Research about Red Cedar River watershed displayed at U.S. Capitol
May 8, 2017
that has been a hot topic in west-central Wisconsin for many years, water
quality in the Red Cedar River watershed, reached the U.S. Capitol in April,
thanks to a UW-Stout federal grant.
the Hill at the capitol in Washington, D.C., included research by Alexis
Econie, an Illinois State University student. She conducted her study in summer
2016 at UW-Stout as part of the LAKES REU — research experience for
undergraduates. The program is funded by the National Science Foundation.
the Hill, sponsored by the national Council on Undergraduate Research, featured
60 research posters by university students from around the U.S. out of hundreds
of applications. Students showcased their work for members of Congress.
research was one of three posters from UW System schools.
accompanied by UW-Stout Associate Professor Nels Paulson, social science,
co-director of LAKES and her research adviser. Her project focused on people who
own farmland but rent it to farmers and when and why these landowners require
The title of
her research is “Power in Connectivity: Social Capital and BMP Lease Agreements.”
“Two of her
main findings were that when these nonoperating landowners — NOLs — are
politically engaged in local nonprofit organizations and when they discuss the
yields from their land with their farmers they are much more likely to require
such conservation practices in their lease agreements,” Paulson said.
conservation practices are a factor, researchers believe, in cutting the
phosphorous load in the watershed’s lakes, rivers and streams and thereby reducing
toxic blue-green algae blooms each summer.
Congress, from the Senate and House of Representatives from Wisconsin and
Illinois, visited with Econie and Paulson, including Econie’s representative
Rodney Davis, R-Ill. Davis is interested in using the research to improve
agricultural practices in the U.S., Paulson said.
excited when Davis — they both grew up in the Macon County, Illinois — stopped at
her poster presentation with several members of the media.
“He proposed that we work together over the summer to set up a
sustainable agriculture program for the farmers and landowners of Macon and
other surrounding counties, based on our research from the National
Science Foundation REU hosted at UW-Stout. It was a truly wonderful
experience, and I am very fortunate,” Econie said.
said the LAKES REU experience has changed her life.

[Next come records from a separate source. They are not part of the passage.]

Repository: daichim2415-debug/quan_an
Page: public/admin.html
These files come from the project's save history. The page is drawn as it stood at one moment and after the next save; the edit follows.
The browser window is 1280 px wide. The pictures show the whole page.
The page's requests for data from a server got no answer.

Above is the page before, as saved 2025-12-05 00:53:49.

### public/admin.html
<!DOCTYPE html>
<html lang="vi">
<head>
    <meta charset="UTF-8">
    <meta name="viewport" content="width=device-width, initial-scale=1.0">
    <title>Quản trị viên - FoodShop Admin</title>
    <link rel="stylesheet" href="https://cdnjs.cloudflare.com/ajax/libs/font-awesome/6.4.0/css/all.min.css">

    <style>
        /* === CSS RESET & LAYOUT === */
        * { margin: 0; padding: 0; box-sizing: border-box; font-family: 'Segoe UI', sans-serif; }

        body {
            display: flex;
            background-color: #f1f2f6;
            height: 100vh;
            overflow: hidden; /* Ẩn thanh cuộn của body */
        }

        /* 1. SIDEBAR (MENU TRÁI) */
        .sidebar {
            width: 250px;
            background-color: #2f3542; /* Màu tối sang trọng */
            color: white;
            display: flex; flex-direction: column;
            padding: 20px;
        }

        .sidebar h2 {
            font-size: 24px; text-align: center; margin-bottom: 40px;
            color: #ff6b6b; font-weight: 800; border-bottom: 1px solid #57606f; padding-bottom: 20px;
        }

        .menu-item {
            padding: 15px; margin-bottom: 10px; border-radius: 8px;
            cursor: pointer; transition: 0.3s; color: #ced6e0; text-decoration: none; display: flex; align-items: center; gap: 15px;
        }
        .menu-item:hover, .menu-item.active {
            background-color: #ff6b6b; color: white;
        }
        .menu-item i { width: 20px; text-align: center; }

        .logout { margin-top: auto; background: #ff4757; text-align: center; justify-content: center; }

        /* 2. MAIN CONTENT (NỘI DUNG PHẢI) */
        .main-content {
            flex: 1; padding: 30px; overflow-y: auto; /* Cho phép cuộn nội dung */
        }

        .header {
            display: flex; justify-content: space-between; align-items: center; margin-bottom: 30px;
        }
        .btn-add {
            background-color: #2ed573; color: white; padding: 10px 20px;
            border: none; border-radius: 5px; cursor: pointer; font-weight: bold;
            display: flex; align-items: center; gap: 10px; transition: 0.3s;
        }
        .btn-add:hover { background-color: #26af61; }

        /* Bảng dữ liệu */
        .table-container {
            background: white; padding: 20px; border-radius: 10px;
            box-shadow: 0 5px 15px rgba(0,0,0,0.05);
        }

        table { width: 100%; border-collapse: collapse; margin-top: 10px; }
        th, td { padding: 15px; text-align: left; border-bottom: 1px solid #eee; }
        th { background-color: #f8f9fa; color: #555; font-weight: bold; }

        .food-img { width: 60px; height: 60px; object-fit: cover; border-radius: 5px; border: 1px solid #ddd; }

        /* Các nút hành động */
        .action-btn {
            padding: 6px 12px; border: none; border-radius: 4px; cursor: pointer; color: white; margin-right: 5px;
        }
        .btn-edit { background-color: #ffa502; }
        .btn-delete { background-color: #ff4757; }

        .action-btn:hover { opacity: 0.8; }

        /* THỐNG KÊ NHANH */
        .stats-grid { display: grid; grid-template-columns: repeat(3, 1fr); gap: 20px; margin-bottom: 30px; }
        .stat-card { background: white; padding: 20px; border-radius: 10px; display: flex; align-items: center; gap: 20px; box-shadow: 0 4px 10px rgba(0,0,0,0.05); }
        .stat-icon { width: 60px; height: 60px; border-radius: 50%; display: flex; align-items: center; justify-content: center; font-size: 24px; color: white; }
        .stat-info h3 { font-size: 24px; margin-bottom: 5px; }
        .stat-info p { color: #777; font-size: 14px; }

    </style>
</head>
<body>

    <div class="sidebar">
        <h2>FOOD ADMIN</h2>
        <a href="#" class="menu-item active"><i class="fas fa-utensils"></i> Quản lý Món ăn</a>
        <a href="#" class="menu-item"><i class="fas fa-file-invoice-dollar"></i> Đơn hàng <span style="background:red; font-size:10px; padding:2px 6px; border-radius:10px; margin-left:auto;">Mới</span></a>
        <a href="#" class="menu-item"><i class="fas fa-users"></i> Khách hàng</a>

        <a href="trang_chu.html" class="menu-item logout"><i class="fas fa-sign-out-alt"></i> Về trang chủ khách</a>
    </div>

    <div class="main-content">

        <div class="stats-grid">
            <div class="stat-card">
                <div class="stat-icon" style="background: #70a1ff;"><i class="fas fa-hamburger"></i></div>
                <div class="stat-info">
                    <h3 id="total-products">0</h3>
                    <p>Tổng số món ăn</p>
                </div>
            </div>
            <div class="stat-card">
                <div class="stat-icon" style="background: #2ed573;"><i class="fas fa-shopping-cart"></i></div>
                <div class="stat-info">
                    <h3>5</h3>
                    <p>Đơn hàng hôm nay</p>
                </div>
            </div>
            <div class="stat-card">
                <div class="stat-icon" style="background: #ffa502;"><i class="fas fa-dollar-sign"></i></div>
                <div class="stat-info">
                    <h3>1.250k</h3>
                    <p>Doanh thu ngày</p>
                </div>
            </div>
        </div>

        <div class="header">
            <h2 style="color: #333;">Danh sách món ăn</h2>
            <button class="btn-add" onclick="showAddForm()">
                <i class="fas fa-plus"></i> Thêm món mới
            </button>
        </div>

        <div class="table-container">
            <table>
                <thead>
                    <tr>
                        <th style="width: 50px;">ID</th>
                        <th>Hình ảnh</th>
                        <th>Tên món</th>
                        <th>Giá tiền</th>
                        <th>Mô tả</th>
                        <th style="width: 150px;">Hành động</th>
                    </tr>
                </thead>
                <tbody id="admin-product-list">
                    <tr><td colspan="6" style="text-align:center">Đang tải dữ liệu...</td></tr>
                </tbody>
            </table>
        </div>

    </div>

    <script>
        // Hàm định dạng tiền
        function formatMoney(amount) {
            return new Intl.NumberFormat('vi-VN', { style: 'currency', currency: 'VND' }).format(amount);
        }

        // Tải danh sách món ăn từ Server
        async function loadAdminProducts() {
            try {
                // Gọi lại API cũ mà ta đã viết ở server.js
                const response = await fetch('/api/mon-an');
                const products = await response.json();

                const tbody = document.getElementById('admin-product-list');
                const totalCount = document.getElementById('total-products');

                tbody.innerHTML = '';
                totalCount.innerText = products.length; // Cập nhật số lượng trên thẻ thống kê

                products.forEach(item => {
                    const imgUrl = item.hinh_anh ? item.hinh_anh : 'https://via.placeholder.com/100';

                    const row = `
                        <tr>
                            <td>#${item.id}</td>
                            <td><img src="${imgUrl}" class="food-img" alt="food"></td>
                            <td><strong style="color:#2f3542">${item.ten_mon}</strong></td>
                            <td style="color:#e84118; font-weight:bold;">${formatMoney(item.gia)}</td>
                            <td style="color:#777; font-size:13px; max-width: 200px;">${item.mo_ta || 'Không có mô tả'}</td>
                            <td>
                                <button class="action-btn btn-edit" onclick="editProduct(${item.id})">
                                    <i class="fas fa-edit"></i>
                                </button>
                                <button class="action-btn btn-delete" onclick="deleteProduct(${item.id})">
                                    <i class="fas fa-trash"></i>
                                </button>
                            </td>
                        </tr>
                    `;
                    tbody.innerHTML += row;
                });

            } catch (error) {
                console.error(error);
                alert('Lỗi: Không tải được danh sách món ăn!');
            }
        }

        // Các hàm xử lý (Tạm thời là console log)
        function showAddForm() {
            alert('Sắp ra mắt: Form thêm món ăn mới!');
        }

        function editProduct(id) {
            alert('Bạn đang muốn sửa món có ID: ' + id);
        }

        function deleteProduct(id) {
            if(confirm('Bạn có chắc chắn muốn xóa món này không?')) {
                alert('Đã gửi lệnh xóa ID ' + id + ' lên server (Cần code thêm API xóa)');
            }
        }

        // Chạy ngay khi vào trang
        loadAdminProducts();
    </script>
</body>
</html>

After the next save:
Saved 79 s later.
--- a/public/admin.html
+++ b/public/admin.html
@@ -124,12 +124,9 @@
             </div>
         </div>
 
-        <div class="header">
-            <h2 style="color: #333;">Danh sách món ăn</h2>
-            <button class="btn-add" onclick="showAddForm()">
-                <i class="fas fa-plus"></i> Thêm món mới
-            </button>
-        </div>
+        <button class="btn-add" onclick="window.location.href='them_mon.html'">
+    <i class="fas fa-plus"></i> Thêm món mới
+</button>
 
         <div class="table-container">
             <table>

easily one of the top two most influential academic experiences of my entire
education to date. Working with the incredible LAKES mentors, especially
Dr. Nels Paulson who was my immediate adviser and mentor, helped me to refine
my research skills, advance my statistical analysis abilities and boost my
confidence in my own ability. Because of the LAKES REU, I know that I have the
drive and the capacity to make a positive change through academic
LAKES experience provided me a platform for hands-on environmental stewardship
and cemented my dedication for pursuing a career in environmental sociology,”
said Econie, who graduates this May and plans to do environmental service work
in AmeriCorps before enrolling in a graduate program focused on sociological
components of environmental preservation.
the past three years, LAKES REU has worked toward solving the water quality
issues in the region with dozens of research projects by students from around
Econie, an Illinois State University student who did research at UW-Stout,
meets with U.S. Rep. Rodney Davis at Posters on the Hill, at the U.S. Capitol
in Washington, D.C.
Bottom: Alexis Econie and her research adviser, UW-Stout Associate Professor Nels Paulson,
meet at Posters on the Hill.